TASK BRIEF
Answer with a number only: how many lines of the entries below contain the word "Control"?

(Detected change data)
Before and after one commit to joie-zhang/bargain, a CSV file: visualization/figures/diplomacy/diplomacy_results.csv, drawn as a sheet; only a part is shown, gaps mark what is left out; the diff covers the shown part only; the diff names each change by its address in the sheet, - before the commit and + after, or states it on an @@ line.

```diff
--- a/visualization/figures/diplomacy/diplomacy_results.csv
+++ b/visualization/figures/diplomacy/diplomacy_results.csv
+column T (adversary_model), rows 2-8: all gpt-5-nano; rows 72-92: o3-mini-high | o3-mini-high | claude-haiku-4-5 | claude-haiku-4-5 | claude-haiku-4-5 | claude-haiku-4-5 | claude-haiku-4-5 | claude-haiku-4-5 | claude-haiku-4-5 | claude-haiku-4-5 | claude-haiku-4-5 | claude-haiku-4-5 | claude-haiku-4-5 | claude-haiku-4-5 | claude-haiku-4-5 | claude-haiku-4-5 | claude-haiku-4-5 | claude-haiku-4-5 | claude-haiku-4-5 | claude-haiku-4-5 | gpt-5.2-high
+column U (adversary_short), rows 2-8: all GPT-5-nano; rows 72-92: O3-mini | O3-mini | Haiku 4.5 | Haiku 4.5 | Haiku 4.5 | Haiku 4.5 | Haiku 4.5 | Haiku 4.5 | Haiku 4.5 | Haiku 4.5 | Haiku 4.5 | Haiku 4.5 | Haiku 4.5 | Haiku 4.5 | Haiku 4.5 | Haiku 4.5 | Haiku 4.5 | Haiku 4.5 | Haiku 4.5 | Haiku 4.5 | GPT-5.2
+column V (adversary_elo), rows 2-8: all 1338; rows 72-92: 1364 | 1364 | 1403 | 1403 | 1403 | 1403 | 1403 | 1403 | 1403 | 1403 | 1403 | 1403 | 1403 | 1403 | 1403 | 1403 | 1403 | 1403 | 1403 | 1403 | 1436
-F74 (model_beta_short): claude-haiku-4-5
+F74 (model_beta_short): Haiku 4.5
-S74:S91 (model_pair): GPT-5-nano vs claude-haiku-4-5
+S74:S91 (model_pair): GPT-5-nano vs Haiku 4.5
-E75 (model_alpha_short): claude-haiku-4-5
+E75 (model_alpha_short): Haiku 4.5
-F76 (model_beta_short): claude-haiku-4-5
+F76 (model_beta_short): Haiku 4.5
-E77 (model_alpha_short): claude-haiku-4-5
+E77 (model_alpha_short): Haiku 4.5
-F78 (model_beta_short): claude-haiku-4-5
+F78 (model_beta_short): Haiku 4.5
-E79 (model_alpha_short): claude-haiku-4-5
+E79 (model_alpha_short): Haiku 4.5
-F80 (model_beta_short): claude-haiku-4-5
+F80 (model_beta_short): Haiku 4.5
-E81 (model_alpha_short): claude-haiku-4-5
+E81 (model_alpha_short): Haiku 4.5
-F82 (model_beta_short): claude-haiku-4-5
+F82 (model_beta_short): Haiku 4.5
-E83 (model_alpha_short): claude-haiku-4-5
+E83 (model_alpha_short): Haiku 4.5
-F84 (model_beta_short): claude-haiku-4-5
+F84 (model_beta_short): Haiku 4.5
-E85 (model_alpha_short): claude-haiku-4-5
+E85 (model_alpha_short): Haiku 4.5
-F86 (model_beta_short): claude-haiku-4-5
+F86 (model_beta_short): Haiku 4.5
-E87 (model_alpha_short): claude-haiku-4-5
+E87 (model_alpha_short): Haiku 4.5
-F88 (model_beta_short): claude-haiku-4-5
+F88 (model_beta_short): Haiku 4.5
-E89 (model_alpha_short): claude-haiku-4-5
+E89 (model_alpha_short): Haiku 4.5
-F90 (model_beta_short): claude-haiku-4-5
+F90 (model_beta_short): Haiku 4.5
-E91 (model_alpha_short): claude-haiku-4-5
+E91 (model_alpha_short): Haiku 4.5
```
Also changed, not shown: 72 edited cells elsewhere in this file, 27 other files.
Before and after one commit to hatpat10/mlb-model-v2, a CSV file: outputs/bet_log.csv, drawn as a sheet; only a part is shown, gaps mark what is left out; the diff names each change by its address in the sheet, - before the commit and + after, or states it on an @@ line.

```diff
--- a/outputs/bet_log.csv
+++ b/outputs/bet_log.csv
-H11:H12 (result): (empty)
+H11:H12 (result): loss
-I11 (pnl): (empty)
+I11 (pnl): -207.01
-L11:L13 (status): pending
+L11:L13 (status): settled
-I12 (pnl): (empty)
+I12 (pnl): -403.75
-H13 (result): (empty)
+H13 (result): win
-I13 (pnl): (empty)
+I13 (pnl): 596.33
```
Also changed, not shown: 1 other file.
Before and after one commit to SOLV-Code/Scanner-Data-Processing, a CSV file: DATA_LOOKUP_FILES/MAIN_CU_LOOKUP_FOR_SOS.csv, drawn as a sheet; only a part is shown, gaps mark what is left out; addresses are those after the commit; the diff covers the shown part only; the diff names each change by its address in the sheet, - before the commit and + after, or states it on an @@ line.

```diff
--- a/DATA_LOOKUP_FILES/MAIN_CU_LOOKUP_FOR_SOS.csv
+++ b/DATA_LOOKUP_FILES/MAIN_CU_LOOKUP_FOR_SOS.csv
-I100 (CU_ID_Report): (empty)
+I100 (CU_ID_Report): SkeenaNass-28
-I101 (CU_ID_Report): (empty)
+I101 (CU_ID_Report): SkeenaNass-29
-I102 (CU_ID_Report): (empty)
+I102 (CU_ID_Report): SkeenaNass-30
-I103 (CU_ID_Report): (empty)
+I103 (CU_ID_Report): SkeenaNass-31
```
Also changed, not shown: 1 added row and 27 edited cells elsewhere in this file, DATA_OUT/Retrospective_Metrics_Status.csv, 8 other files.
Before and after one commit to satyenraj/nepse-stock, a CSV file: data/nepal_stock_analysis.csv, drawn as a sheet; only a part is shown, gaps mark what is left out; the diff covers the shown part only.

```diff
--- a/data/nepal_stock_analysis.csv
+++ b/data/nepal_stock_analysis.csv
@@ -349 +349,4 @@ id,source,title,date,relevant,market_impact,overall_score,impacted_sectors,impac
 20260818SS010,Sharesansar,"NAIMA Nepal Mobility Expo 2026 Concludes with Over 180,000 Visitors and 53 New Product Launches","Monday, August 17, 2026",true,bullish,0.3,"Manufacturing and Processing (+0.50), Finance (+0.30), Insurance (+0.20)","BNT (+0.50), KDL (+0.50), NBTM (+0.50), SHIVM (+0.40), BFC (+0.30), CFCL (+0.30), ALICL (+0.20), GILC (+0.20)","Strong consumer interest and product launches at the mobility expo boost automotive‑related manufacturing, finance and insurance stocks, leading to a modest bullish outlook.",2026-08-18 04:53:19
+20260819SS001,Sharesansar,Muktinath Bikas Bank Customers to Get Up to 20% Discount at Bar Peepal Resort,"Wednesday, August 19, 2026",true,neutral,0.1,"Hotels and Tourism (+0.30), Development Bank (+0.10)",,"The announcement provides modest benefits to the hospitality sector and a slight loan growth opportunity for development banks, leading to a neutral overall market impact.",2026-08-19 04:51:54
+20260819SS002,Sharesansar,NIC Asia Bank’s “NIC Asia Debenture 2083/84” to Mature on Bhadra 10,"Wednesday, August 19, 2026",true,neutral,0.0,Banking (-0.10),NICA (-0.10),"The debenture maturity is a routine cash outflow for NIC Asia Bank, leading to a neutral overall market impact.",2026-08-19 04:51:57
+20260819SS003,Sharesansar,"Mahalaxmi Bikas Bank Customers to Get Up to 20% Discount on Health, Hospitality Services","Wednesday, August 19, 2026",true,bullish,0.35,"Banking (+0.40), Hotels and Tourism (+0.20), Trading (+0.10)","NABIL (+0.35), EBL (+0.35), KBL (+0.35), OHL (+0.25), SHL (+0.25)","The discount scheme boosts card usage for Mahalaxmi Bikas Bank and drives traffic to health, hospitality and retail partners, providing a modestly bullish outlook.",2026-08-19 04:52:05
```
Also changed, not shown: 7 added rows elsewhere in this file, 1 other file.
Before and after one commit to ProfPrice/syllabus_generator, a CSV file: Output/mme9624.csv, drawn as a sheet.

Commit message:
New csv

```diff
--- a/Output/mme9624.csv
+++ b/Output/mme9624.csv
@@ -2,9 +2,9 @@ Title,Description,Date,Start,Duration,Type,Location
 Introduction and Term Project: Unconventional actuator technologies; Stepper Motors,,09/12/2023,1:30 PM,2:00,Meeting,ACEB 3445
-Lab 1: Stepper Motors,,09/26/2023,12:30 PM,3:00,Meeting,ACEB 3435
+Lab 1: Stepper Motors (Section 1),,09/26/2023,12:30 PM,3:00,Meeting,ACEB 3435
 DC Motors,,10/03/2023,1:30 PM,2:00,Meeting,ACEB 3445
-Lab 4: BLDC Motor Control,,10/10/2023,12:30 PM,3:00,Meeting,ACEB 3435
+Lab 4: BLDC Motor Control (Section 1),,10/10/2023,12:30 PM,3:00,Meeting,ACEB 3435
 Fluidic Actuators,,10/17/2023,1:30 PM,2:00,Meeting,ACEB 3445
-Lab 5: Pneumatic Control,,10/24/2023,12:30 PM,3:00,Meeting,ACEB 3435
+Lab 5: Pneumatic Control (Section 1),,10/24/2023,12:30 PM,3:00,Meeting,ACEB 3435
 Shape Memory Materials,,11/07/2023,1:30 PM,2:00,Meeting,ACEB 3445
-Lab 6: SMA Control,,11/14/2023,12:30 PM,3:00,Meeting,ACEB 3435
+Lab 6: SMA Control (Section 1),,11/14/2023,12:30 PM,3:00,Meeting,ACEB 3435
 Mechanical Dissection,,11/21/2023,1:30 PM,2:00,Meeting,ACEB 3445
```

EXERCISE RESULT
6